## PROMPT:
Each line of the listing that contains "width" should be found and copied.

## DATA TO PROCESS:
-----
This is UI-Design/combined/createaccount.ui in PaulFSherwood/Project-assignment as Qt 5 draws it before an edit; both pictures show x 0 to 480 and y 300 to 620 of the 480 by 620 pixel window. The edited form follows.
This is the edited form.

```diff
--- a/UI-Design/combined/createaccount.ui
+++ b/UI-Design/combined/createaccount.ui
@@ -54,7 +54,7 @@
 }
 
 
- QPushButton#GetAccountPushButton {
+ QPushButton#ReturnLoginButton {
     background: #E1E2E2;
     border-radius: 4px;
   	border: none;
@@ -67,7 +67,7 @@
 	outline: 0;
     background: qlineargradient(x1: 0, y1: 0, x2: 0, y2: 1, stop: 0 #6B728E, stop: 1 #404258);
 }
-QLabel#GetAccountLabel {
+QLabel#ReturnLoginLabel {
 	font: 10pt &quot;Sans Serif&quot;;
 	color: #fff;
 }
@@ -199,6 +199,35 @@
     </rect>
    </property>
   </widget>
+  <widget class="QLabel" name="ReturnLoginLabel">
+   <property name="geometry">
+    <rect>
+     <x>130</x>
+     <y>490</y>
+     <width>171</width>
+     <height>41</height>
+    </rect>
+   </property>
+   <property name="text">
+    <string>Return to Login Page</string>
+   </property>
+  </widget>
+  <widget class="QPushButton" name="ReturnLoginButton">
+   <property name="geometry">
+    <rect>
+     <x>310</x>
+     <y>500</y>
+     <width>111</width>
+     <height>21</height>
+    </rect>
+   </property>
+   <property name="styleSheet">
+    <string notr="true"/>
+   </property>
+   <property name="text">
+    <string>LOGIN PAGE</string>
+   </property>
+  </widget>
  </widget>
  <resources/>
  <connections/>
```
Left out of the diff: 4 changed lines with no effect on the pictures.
-----
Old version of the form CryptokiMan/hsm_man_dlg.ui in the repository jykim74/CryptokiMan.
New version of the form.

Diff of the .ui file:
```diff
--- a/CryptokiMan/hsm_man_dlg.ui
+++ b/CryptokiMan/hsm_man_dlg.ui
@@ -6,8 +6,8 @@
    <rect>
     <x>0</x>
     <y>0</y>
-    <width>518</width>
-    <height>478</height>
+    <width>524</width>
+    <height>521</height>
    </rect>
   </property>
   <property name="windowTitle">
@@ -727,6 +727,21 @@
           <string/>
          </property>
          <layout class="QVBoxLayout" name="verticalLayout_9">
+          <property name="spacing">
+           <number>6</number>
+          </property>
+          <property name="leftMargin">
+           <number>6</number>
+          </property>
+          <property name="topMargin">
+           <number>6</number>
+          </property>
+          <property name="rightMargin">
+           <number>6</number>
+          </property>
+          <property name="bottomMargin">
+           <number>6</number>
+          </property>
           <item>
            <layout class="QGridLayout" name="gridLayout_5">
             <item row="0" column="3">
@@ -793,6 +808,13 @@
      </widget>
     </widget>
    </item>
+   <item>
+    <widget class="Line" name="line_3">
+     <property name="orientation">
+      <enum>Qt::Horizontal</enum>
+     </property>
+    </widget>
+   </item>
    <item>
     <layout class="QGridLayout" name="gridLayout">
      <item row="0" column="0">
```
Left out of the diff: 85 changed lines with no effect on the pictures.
-----
## EXERCISE OUTPUT:
+     <width>171</width>
+     <width>111</width>
-    <width>518</width>
+    <width>524</width>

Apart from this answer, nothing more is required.